There is no choice for those who claimed ownership of lands for the purpose of farming. They need to either cultivate these lands or subject themselves to clause 36 of Tenancy Act. Land ownership/tenureship is a complex issue in Goa. The situation at the time of liberation is given by Dr J C Almeida in his 1967 volumes - ‘Aspects of the agricultural activity in Goa, Daman and Diu’. Interestingly no other publication of state government has published this data. The Chapter 1, clause 2 (23) defines tenant under Tenancy Act, 1964. The government has not made it clear to the people and media that the term “tenants” was no longer valid after Fifth Amendment and after the Tenancy Act and Rules were incorporated in ninth schedule of Indian Constitution in 1984. Now all tenants are cultivators and need to be disciplined as cultivators. Both revenue and agriculture departments have failed over past 45 years to discharge their statutory mandate intimately linked to conservation of fertile land resources and promotion of agrarian economy. Their consistent lack of interest in enforcing the detail provisions related to agricultural lands under land revenue code 1968 and rules and Goa Tenancy Act and Rules, 1964 is unprecedented in post liberation history of Goa. They successfully dismantled in 45 years what the Portuguese could not easily destroy in 450 years.
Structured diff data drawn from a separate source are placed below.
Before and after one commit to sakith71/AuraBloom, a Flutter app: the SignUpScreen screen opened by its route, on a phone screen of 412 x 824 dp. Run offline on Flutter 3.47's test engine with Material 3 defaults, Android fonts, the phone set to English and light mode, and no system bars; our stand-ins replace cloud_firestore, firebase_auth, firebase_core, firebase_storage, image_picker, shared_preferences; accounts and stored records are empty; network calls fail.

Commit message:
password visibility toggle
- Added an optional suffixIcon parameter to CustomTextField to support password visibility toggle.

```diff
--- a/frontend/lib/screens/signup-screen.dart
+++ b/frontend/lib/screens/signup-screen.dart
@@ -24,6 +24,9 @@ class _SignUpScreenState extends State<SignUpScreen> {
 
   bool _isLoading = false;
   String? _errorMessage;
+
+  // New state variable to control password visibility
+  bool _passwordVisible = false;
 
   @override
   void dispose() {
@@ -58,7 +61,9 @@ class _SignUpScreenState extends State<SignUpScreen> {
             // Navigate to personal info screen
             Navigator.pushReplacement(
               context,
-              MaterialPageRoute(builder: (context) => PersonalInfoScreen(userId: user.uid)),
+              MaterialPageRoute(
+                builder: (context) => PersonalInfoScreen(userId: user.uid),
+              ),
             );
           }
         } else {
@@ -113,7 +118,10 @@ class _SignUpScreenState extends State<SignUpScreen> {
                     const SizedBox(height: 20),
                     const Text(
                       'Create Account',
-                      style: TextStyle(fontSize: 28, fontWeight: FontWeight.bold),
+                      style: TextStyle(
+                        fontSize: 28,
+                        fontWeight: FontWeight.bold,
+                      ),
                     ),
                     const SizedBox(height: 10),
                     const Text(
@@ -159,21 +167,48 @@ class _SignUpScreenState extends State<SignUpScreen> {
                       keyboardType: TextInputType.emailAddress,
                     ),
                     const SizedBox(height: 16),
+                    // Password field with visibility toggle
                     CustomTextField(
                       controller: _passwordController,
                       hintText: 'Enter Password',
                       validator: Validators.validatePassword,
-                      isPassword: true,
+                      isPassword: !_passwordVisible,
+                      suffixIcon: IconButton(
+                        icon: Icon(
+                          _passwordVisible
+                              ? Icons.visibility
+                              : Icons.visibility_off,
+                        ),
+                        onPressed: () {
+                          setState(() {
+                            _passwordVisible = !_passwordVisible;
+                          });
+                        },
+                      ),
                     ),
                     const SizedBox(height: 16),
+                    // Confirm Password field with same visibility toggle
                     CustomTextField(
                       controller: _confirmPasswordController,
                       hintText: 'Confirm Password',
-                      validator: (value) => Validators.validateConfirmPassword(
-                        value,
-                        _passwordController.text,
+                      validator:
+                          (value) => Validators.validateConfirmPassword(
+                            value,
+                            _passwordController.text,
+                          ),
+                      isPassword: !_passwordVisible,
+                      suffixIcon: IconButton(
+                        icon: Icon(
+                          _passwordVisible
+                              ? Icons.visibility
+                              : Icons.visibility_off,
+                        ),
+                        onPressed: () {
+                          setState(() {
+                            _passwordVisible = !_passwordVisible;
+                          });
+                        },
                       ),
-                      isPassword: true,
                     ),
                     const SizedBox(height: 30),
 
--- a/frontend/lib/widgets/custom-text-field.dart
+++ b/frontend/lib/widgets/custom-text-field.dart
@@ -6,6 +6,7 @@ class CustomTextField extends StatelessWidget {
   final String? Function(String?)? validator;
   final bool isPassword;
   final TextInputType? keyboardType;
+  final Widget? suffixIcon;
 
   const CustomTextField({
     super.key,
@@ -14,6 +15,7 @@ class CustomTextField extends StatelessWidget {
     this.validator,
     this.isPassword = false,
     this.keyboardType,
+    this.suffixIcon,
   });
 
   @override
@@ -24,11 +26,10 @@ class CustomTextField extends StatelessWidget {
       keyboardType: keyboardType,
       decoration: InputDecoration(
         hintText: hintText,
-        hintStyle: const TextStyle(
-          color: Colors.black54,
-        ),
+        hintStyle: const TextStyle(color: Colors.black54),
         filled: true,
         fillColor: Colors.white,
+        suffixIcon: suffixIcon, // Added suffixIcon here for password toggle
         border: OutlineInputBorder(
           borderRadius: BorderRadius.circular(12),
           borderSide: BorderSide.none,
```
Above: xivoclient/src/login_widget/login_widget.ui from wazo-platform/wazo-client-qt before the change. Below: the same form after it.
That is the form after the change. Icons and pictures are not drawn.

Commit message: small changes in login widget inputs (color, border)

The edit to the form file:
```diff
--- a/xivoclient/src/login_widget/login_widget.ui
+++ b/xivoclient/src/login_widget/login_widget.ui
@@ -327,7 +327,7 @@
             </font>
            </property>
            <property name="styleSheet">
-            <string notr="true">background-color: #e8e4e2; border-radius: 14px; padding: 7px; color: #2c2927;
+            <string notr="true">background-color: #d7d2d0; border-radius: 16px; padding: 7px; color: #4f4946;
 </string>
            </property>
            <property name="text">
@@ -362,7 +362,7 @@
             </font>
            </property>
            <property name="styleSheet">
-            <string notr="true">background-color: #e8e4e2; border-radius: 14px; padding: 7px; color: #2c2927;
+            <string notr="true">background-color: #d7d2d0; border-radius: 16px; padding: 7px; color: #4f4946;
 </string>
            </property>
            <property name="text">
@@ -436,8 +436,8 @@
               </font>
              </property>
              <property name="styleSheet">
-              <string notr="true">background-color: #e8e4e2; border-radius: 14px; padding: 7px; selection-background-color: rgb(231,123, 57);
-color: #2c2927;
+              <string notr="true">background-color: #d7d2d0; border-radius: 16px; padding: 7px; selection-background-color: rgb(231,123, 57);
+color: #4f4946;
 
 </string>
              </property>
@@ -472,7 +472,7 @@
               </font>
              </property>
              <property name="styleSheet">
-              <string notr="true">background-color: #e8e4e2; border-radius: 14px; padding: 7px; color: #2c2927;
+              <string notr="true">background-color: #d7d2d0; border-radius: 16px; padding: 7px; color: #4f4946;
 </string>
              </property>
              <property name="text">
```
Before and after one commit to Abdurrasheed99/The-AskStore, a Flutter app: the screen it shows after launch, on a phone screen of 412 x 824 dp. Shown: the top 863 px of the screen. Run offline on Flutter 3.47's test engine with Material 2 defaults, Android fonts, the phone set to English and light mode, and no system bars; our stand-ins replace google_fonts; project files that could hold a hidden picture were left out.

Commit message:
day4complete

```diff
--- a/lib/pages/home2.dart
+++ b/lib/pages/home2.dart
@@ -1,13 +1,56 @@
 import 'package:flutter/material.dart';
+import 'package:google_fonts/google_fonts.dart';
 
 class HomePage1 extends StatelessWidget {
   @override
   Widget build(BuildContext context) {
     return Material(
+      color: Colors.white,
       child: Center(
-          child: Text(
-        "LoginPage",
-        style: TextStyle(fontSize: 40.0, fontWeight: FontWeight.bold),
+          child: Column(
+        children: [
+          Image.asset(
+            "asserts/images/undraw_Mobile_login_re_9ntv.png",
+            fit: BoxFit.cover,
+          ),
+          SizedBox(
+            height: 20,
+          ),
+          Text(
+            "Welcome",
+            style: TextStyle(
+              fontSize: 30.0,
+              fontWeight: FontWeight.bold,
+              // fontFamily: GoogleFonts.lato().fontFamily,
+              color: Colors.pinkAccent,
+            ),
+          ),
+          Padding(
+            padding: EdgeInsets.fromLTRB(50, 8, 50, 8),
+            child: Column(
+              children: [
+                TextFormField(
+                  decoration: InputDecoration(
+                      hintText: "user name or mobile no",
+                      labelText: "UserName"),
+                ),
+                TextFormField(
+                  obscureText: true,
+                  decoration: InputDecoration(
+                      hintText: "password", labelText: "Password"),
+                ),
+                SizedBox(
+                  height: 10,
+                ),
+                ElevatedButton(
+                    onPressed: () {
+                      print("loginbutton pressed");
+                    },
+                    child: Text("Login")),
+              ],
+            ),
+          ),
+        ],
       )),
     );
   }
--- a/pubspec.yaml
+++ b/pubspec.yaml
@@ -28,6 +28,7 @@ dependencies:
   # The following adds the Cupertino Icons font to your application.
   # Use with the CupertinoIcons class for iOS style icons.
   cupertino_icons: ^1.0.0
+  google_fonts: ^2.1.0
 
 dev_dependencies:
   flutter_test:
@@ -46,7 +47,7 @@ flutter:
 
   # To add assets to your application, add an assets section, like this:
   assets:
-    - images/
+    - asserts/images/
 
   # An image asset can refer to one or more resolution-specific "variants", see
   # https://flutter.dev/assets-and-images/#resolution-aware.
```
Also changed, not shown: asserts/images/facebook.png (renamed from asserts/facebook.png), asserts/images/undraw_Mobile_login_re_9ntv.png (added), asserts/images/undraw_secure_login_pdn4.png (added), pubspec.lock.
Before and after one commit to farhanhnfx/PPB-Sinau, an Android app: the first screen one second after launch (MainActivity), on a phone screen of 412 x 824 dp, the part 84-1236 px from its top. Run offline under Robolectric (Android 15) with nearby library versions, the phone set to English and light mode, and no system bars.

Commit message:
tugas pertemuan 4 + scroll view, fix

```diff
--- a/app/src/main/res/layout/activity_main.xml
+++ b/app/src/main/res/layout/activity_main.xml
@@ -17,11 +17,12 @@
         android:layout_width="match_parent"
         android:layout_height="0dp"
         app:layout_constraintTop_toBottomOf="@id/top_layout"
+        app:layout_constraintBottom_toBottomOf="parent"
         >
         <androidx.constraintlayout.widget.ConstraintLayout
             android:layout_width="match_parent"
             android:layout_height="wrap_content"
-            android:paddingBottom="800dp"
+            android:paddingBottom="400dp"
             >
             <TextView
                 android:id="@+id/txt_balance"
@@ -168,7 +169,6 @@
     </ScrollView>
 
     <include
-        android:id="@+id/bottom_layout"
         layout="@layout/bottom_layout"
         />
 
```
They are the real killers of Goa’s agriculture. (concluded).


Nandkumar Kamat
Lack of enforcement of Goa Agricultural Tenancy Act and Rules and neglect of irrigated land is slowly reducing the agricultural productivity of the state